Excerpts from a dataset
________________

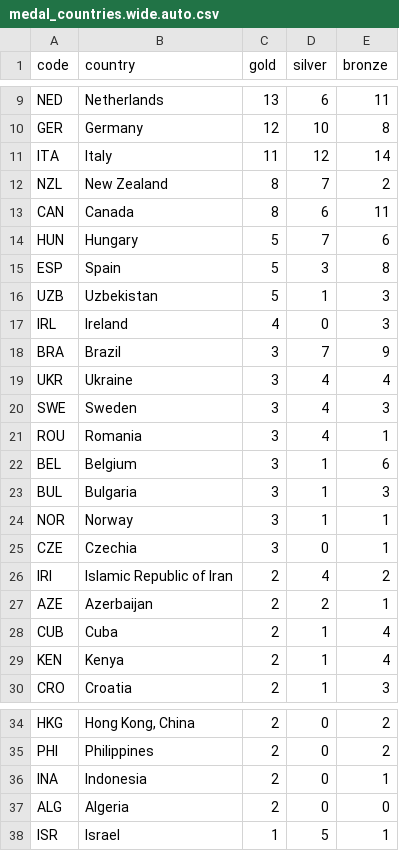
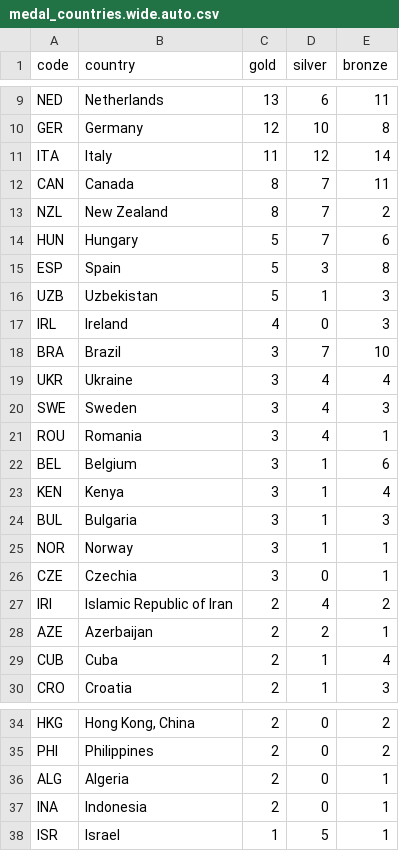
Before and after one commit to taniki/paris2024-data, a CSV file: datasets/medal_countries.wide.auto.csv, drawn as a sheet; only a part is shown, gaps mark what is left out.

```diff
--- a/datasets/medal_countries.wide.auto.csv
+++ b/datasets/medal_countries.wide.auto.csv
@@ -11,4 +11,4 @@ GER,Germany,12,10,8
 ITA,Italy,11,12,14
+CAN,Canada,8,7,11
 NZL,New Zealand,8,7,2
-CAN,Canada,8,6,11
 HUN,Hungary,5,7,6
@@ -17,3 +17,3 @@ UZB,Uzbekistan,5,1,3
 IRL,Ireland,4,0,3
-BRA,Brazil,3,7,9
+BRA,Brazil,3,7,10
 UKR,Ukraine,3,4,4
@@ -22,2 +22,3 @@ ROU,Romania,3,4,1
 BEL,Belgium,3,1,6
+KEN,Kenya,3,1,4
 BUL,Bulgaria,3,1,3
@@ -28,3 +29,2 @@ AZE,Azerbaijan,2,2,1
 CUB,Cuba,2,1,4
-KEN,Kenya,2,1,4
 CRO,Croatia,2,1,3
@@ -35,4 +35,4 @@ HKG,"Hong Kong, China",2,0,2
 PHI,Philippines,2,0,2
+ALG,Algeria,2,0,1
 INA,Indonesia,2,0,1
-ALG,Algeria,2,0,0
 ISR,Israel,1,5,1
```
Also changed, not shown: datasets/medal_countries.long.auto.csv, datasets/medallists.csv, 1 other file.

________________

_DIRECTIONS FOR THIS TASK:_
An exact restatement of every record is required. Omit the images.

_ANSWER SPACE:_
Before and after one commit to taniki/paris2024-data, a CSV file: datasets/medal_countries.wide.auto.csv, drawn as a sheet; only a part is shown, gaps mark what is left out.

```diff
--- a/datasets/medal_countries.wide.auto.csv
+++ b/datasets/medal_countries.wide.auto.csv
@@ -11,4 +11,4 @@ GER,Germany,12,10,8
 ITA,Italy,11,12,14
+CAN,Canada,8,7,11
 NZL,New Zealand,8,7,2
-CAN,Canada,8,6,11
 HUN,Hungary,5,7,6
@@ -17,3 +17,3 @@ UZB,Uzbekistan,5,1,3
 IRL,Ireland,4,0,3
-BRA,Brazil,3,7,9
+BRA,Brazil,3,7,10
 UKR,Ukraine,3,4,4
@@ -22,2 +22,3 @@ ROU,Romania,3,4,1
 BEL,Belgium,3,1,6
+KEN,Kenya,3,1,4
 BUL,Bulgaria,3,1,3
@@ -28,3 +29,2 @@ AZE,Azerbaijan,2,2,1
 CUB,Cuba,2,1,4
-KEN,Kenya,2,1,4
 CRO,Croatia,2,1,3
@@ -35,4 +35,4 @@ HKG,"Hong Kong, China",2,0,2
 PHI,Philippines,2,0,2
+ALG,Algeria,2,0,1
 INA,Indonesia,2,0,1
-ALG,Algeria,2,0,0
 ISR,Israel,1,5,1
```
Also changed, not shown: datasets/medal_countries.long.auto.csv, datasets/medallists.csv, 1 other file.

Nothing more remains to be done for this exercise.